This was a sleight of hand by Labour. The party should have campaigned on Māori wards for the country's councils during the last election.
Just after the landslide they declared their hand on what is a significant change that shouldn't be underestimated. They’re removing the ratepayers’ right to instigate a binding referendum if they can drum up the support of five percent of their fellow voters to get it up and running.
Attempts in the past have shown there’s no ratepayer appetite for Māori wards. Since the Helen Clark Government passed a law almost 20 years ago making provision for Māori wards, 24 councils have tried to put them in place.
But the veto power of the ratepayers took over and just three of the attempts have been successful.
Still, it’s made no impression on this Labour Government. The democratic rights of ratepayers are being denied, despite what they say.
As some sort of justification the Minister sponsoring the bill, Nanaia Mahuta, crowed in Parliament about how many councils had made submissions supporting the Government’s moves. Time and time again she told the urgent debate on removing the veto that 21 councils made submissions on the bill and all were in favour.
Hardly overwhelming support for the move considering the country at last count had 78 councils: 11 regional councils and 61 territorial authorities (50 district councils and 11 city councils).
Former Air New Zealand boss and now National MP Christopher Luxon, who’s got the local government job for his sins, must be reflecting on how good corporate life was compared to this.
Luxon made the point that regional councils can have binding referendums on virtually anything, like the colour of the town hall, whether you are going to build a library or where you are going to put a swimming pool.
He says a binding referendum can be applied to anything but not to a Maori ward under Labour’s changes.
Luxon reckons if it’s just about representation, it’s already being achieved.
You only have to look at the biggest Māori caucus Labour has ever had in Parliament and in local Government people are getting elected to councils, he says, not because of the colour of their skin, but because they’re fundamentally equal.
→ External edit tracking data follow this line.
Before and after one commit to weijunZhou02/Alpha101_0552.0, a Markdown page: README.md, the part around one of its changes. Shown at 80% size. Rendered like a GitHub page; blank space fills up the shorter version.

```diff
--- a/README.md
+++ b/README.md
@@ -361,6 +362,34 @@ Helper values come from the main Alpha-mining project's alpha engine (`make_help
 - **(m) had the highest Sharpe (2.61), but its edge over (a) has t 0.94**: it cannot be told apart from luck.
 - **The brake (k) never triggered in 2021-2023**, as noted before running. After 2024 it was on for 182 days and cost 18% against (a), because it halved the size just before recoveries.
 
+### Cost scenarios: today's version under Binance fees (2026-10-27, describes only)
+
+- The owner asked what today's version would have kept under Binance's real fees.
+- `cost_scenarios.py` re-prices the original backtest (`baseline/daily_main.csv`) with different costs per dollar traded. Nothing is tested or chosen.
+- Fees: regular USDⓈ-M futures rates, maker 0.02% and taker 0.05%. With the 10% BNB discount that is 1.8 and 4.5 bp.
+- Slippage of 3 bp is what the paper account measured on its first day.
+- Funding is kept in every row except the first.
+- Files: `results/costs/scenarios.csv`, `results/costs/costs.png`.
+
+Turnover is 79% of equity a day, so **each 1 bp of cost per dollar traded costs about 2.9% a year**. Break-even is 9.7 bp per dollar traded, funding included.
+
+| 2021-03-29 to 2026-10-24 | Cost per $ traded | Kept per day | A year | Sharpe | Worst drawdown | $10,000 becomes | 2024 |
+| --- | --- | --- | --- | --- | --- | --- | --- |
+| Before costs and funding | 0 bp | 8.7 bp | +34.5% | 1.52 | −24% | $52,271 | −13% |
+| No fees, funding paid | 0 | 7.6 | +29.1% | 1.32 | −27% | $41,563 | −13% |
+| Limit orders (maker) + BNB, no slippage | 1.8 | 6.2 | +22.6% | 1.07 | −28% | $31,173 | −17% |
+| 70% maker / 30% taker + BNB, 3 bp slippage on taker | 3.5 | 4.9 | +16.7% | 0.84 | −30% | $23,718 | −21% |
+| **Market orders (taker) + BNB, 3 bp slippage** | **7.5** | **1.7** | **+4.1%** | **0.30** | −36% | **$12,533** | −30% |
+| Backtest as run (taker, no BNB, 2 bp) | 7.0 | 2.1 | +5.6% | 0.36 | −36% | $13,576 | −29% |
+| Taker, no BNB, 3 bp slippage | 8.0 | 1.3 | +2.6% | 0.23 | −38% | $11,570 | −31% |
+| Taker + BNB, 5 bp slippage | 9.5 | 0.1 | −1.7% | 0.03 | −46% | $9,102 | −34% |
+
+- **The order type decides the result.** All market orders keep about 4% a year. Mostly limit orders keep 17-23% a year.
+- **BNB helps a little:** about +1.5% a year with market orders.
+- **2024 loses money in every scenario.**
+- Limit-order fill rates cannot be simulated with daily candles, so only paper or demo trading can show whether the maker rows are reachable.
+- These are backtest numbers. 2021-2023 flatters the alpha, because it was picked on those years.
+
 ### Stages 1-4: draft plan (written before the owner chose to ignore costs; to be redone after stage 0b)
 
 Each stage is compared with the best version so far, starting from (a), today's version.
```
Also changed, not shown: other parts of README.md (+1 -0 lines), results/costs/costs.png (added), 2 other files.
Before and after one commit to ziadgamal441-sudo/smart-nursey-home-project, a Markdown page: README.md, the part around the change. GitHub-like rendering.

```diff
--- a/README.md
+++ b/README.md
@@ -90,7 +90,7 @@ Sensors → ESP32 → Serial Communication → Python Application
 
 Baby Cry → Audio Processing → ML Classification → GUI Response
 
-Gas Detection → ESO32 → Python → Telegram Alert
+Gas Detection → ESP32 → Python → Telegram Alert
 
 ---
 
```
The point is if Māori are interested in serving on councils, although given the state of most of them you would have to wonder why, then they should put their hand up along with the rest of us.